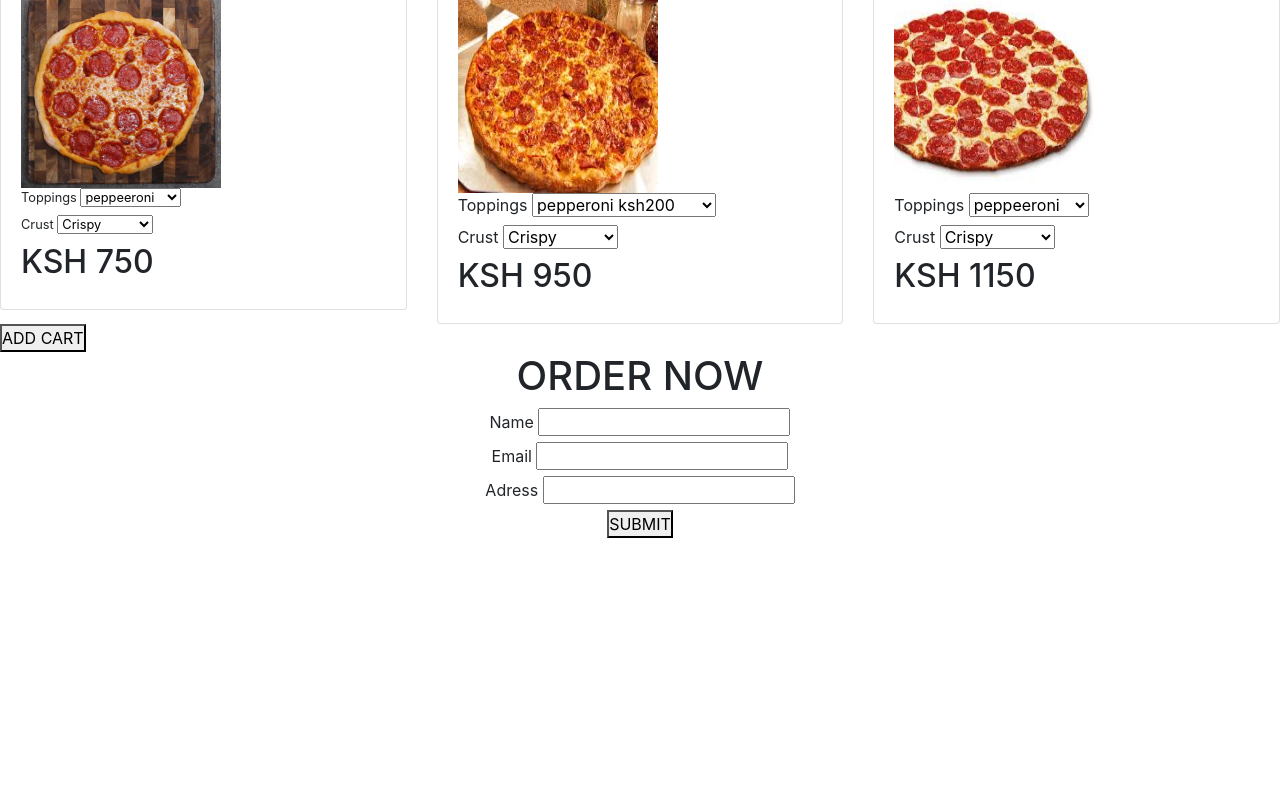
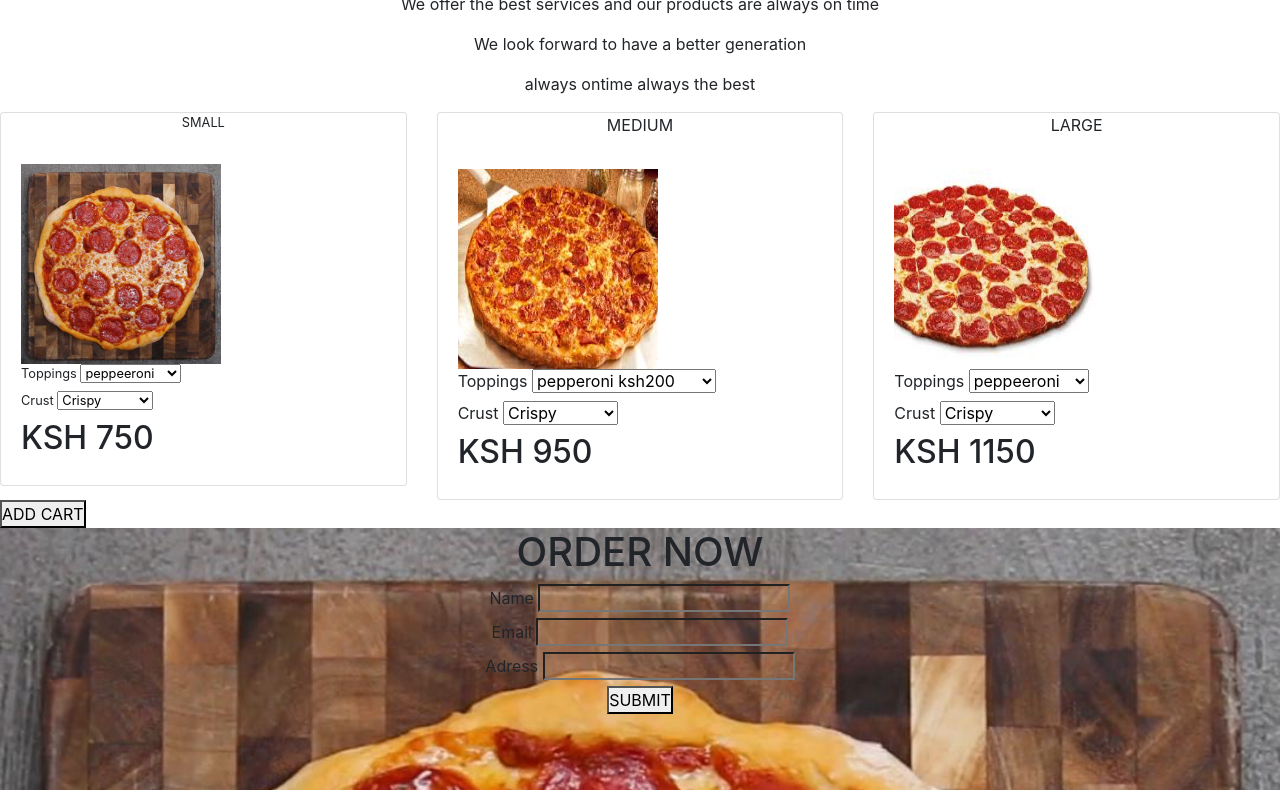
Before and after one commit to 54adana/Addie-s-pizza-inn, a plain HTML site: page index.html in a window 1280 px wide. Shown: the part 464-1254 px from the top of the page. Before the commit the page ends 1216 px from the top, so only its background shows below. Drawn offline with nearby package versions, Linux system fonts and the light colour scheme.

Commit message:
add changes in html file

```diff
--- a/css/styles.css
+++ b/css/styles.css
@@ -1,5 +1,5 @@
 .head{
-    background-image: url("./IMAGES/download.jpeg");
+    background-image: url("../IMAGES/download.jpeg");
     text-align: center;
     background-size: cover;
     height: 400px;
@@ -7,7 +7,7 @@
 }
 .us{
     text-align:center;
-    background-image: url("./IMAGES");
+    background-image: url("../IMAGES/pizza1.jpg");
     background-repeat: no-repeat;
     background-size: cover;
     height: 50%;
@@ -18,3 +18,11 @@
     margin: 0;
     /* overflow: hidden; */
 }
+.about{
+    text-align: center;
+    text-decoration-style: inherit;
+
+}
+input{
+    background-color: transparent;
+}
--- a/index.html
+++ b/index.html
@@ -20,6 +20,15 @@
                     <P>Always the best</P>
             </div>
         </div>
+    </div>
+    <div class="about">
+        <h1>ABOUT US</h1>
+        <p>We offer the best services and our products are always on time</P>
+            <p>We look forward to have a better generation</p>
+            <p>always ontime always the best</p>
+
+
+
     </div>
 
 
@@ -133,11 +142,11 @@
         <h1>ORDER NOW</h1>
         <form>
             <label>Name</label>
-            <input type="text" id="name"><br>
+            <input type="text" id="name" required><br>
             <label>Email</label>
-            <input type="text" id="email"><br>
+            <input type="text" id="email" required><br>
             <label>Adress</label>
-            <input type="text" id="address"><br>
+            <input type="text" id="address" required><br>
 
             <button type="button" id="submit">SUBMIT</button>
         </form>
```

--------

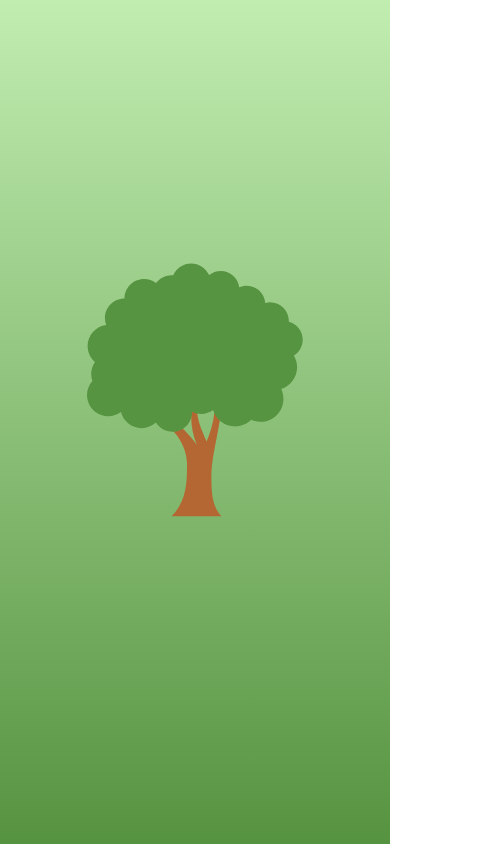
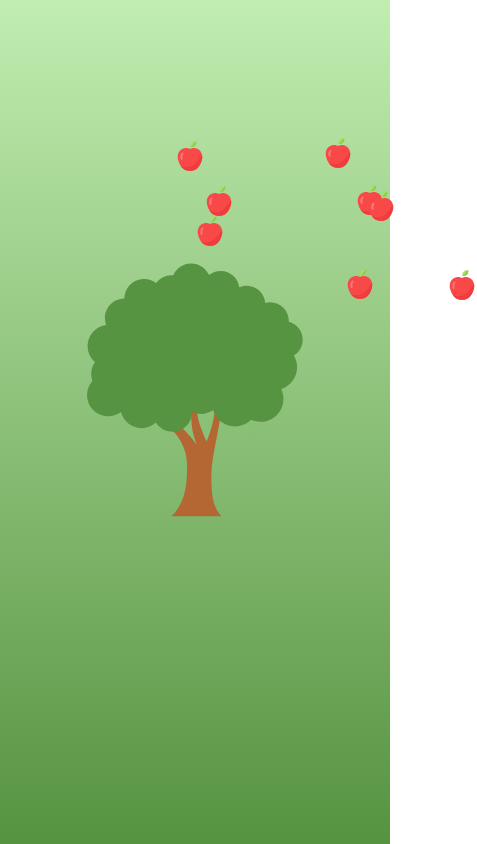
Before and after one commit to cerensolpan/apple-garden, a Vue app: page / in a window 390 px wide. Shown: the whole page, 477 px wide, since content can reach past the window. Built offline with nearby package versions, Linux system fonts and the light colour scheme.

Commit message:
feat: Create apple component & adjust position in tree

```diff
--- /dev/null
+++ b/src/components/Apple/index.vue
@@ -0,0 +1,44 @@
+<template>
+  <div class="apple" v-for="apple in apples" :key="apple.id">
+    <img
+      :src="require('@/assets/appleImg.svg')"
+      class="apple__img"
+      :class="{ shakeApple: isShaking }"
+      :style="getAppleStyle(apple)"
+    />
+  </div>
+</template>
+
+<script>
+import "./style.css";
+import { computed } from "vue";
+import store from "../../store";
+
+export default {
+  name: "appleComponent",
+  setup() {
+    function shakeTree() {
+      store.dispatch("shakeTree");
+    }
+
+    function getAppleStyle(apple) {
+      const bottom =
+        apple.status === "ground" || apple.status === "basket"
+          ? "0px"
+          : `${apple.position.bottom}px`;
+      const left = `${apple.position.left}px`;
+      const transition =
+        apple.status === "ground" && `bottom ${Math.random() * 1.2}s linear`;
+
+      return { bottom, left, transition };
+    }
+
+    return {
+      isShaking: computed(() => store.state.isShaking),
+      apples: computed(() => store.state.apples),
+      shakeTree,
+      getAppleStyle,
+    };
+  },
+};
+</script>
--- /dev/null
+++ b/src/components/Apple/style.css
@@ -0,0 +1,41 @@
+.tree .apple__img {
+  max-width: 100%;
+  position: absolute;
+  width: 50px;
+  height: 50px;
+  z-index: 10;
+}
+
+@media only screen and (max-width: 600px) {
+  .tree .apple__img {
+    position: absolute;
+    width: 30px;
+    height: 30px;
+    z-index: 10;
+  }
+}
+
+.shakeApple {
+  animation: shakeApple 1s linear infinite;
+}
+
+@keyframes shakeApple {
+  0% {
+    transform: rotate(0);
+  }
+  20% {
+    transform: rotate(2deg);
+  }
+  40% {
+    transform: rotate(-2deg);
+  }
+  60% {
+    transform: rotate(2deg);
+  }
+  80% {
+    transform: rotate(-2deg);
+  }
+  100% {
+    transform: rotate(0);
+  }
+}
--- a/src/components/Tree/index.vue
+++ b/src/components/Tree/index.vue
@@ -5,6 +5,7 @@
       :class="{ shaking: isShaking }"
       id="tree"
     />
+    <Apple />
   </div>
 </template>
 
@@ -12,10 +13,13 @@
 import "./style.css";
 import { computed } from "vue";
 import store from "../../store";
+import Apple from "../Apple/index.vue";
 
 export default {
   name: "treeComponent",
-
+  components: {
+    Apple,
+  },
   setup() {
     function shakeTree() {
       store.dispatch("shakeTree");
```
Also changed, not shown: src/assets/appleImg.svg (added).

--------

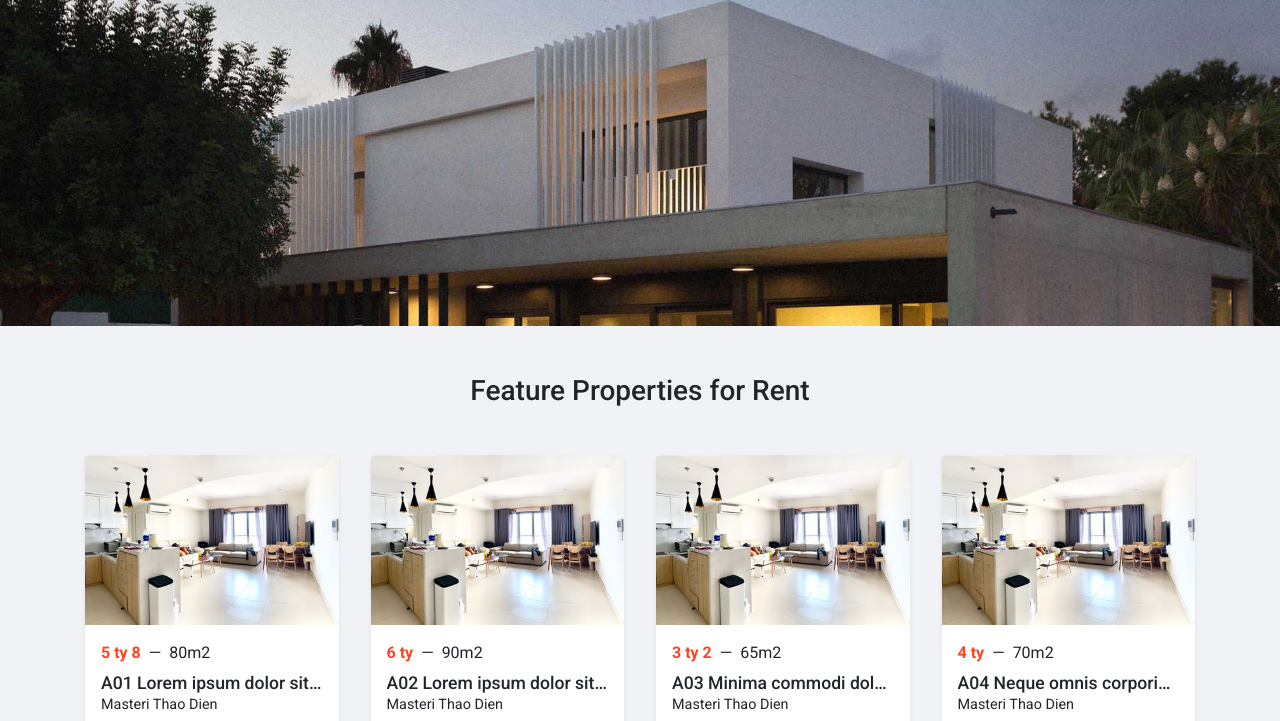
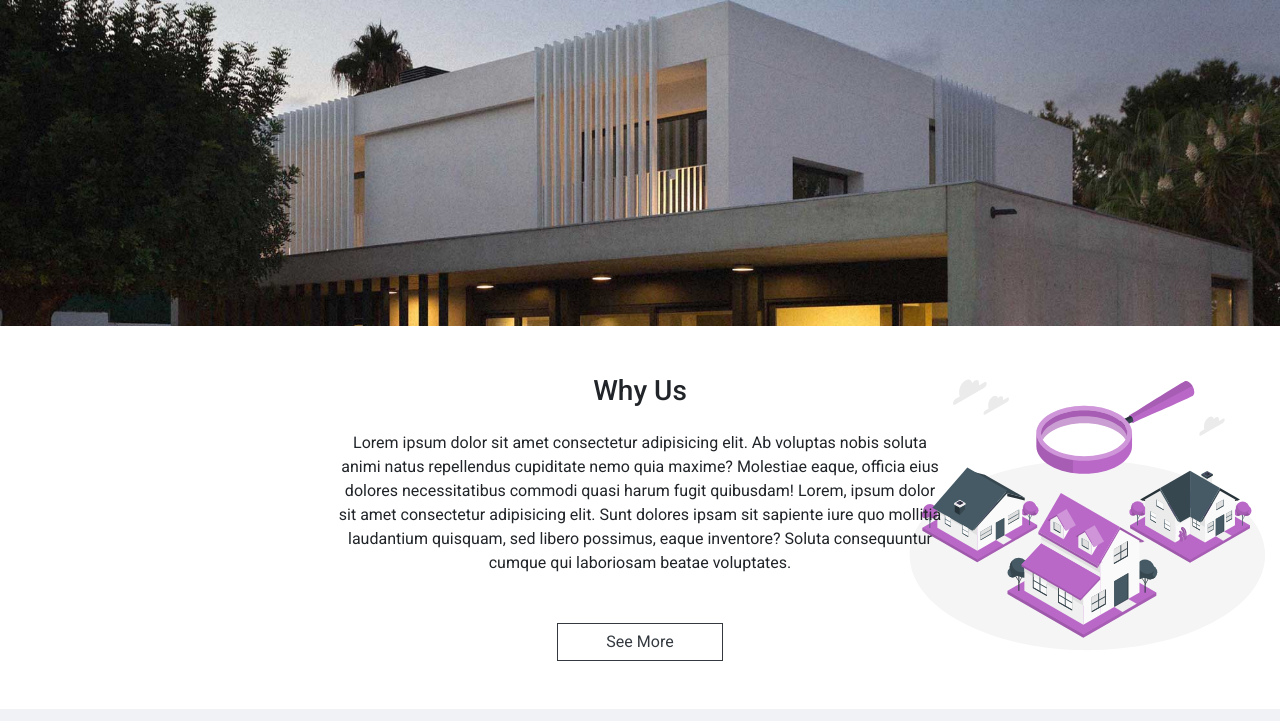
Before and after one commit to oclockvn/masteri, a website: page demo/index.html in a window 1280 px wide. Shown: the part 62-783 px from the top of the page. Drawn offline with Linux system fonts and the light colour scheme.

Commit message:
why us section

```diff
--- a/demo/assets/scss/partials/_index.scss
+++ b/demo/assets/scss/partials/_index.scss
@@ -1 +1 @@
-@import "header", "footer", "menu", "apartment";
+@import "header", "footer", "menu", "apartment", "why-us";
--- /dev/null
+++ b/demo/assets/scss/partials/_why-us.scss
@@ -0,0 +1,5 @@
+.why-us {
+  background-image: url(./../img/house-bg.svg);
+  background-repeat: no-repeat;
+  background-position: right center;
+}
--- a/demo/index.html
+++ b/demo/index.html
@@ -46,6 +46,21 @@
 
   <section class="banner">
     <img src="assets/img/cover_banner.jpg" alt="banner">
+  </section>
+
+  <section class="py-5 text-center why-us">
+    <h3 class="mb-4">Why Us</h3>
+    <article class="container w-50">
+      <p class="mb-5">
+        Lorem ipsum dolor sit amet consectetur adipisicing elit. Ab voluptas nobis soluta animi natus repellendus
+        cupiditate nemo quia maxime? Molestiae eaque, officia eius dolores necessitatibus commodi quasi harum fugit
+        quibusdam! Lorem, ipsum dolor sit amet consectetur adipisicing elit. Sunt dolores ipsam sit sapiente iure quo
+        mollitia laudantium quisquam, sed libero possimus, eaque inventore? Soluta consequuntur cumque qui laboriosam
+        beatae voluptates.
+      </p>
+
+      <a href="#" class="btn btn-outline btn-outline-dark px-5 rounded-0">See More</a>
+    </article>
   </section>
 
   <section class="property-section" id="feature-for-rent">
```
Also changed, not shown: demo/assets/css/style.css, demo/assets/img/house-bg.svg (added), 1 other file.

--------

Whenever the string "import" shows up in a line above, copy that line.

Solution to the exercise –
+import "./style.css";
+import { computed } from "vue";
+import store from "../../store";
 import "./style.css";
 import { computed } from "vue";
 import store from "../../store";
+import Apple from "../Apple/index.vue";
-@import "header", "footer", "menu", "apartment";
+@import "header", "footer", "menu", "apartment", "why-us";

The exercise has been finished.